This volume focuses on the everyday legalities and practicalities of naturalization including governmental processes, the language of citizenship tests and classes, the labelling and lived experiences of immigrants/outsiders and the media’s interpretation of this process. The book brings together scholars from a wide range of specialities who accentuate language and raise issues that often remain unarticulated or masked in the media. The contributors highlight how governmental policies and practices affect native-born citizens and residents differently on the basis of legal status. Furthermore, the authors observe that many issues that are typically seen as affecting immigrants (such as language policies, nationalist identities and feelings of belonging) also impact first-generation native-born citizens who are seen as, or see themselves as, outsiders.
Discussing in great detail the clever and delicate interplay of the desired, the feared, the imaginary and the legally enforced, this book exposes the use and abuse of linguistic and discursive border control in immigration and citizenship. It builds on decades of scholarship on similar techniques elsewhere, fuses them with fundamental reflections on modernist notions of citizenship, and offers us the most advanced statements on record.
- Jan Blommaert, Tilburg University, Netherlands
As citizenship becomes geopolitically charged, contemporary definitions must resolve tensions between participation and inclusion, and community and legality, in the context of transnationalism and mobility.

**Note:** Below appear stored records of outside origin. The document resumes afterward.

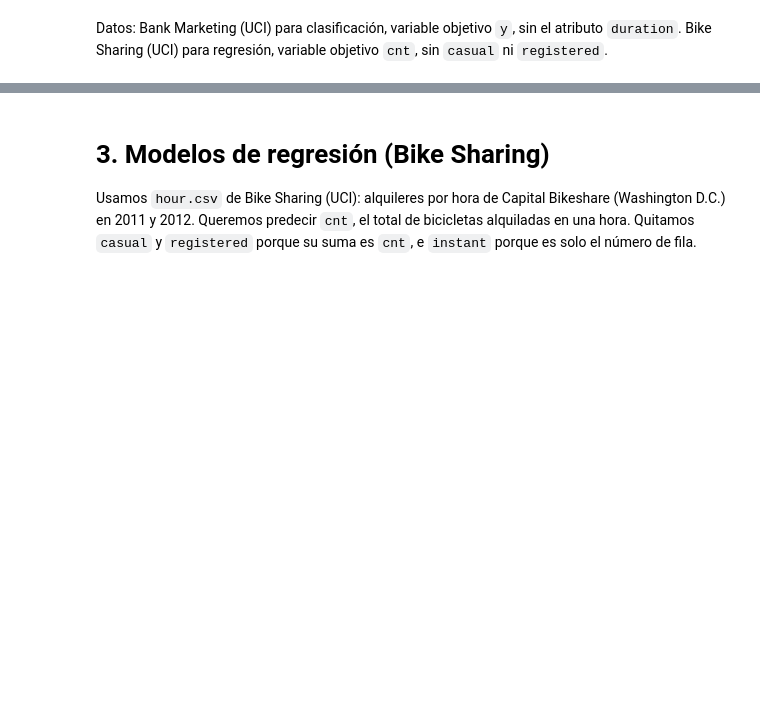
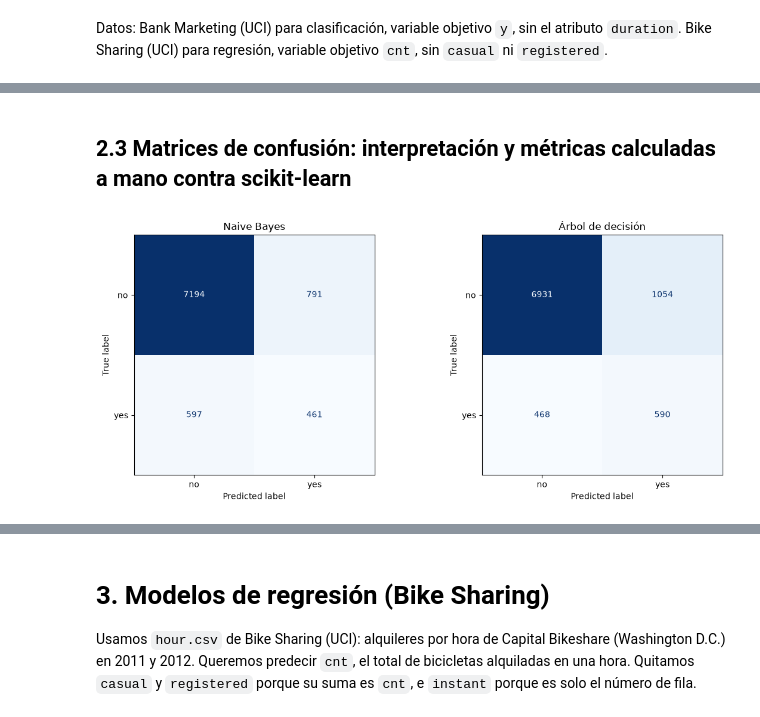
Before and after one commit to eliasdlc/BI-Practia2, a Jupyter notebook: Practica_2_Modelos_Predictivos.ipynb, the cells around one changed output, grey strips where cells are left out. Drawn from its saved outputs; the diff is of its cells as text; code cells hidden in the pictures; blank space fills up the shorter version.

```diff
--- a/Practica_2_Modelos_Predictivos.ipynb
+++ b/Practica_2_Modelos_Predictivos.ipynb
@@ -39,0 +295,8 @@ Datos: Bank Marketing (UCI) para clasificación, variable objetivo `y`, sin el a
+# %%
+X_train_clf, X_test_clf, y_train_clf, y_test_clf = train_test_split(
+    X_bank, y_bank, test_size=0.2, stratify=y_bank, random_state=42)
+
+pd.DataFrame({
+    'filas': [len(y_bank), len(y_train_clf), len(y_test_clf)],
+    '% yes': [y_bank.mean() * 100, y_train_clf.mean() * 100, y_test_clf.mean() * 100],
+}, index=['Total', 'Entrenamiento', 'Prueba']).round(2)
@@ -39,0 +335,10 @@ Datos: Bank Marketing (UCI) para clasificación, variable objetivo `y`, sin el a
+# %%
+naive_bayes = Pipeline([('pre', preprocesador), ('nb', GaussianNB())])
+arbol_clf = Pipeline([('pre', preprocesador),
+                      ('arbol', DecisionTreeClassifier(max_depth=7, class_weight='balanced', random_state=42))])
+
+naive_bayes.fit(X_train_clf, y_train_clf)
+arbol_clf.fit(X_train_clf, y_train_clf)
+
+pred_nb = naive_bayes.predict(X_test_clf)
+pred_arbol_clf = arbol_clf.predict(X_test_clf)
@@ -39,0 +354,12 @@ Datos: Bank Marketing (UCI) para clasificación, variable objetivo `y`, sin el a
+# %%
+modelos_clf = {'Naive Bayes': pred_nb, 'Árbol de decisión': pred_arbol_clf}
+
+metricas_clf = pd.DataFrame({
+    nombre: {
+        'Accuracy': accuracy_score(y_test_clf, pred),
+        'Precisión': precision_score(y_test_clf, pred),
+        'Recall': recall_score(y_test_clf, pred),
+        'F1-score': f1_score(y_test_clf, pred),
+    } for nombre, pred in modelos_clf.items()
+}).T
+metricas_clf.round(3)
@@ -39,0 +370,4 @@ Datos: Bank Marketing (UCI) para clasificación, variable objetivo `y`, sin el a
+# %%
+for nombre, pred in modelos_clf.items():
+    print(nombre)
+    print(classification_report(y_test_clf, pred, target_names=['no', 'yes'], digits=3))
@@ -39,0 +400,12 @@ Datos: Bank Marketing (UCI) para clasificación, variable objetivo `y`, sin el a
+# %% [markdown]
+## 2.3 Matrices de confusión: interpretación y métricas calculadas a mano contra scikit-learn
+# %%
+fig, axes = plt.subplots(1, 2, figsize=(12, 5))
+for ax, (nombre, pred) in zip(axes, modelos_clf.items()):
+    ConfusionMatrixDisplay.from_predictions(y_test_clf, pred, display_labels=['no', 'yes'],
+                                            values_format='d', cmap='Blues', colorbar=False, ax=ax)
+    ax.set_title(nombre)
+plt.tight_layout()
+plt.show()
+# %% [output]
+[figure, added]
```
Also changed, not shown: parts of 62 cells of this notebook, 4 other files.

As these tensions are often negotiated through language in everyday life, this book brings a much-needed linguistic focus on institutions, communities, and classrooms in diverse geographical locations.
- Suresh Canagarajah, Pennsylvania State University, USA
All contributions in this volume work very well together to provide the reader with substantial information regarding the investigated topics, as well as a rigorous elaboration of the key concepts that this volume deals with (...) This volume represents a significant contribution to rigorous scientific research focusing on both the legal and social implications of the interplay between language, immigration, citizenship, and naturalization.
- Lengua y migracio´n 8:2 (2016), 137-141
- Sanja Škific, University of Zadar, Croatia
Ariel Loring received her PhD in linguistics from University of California, Davis, USA and is now affiliated with UC Davis and California State University, Sacramento, USA. Her interest areas include language policy, language ideologies, discourse analysis, citizenship, immigration and naturalization.
Vaidehi Ramanathan is Professor of Applied Sociolinguistics at University of California, Davis, USA. Her previous publications include Language Policies and (Dis)Citizenship: Rights, Access, Pedagogies (Multilingual Matters, 2013) and Bodies and Language: Health, Ailments, Disabilities (Multilingual Matters, 2009).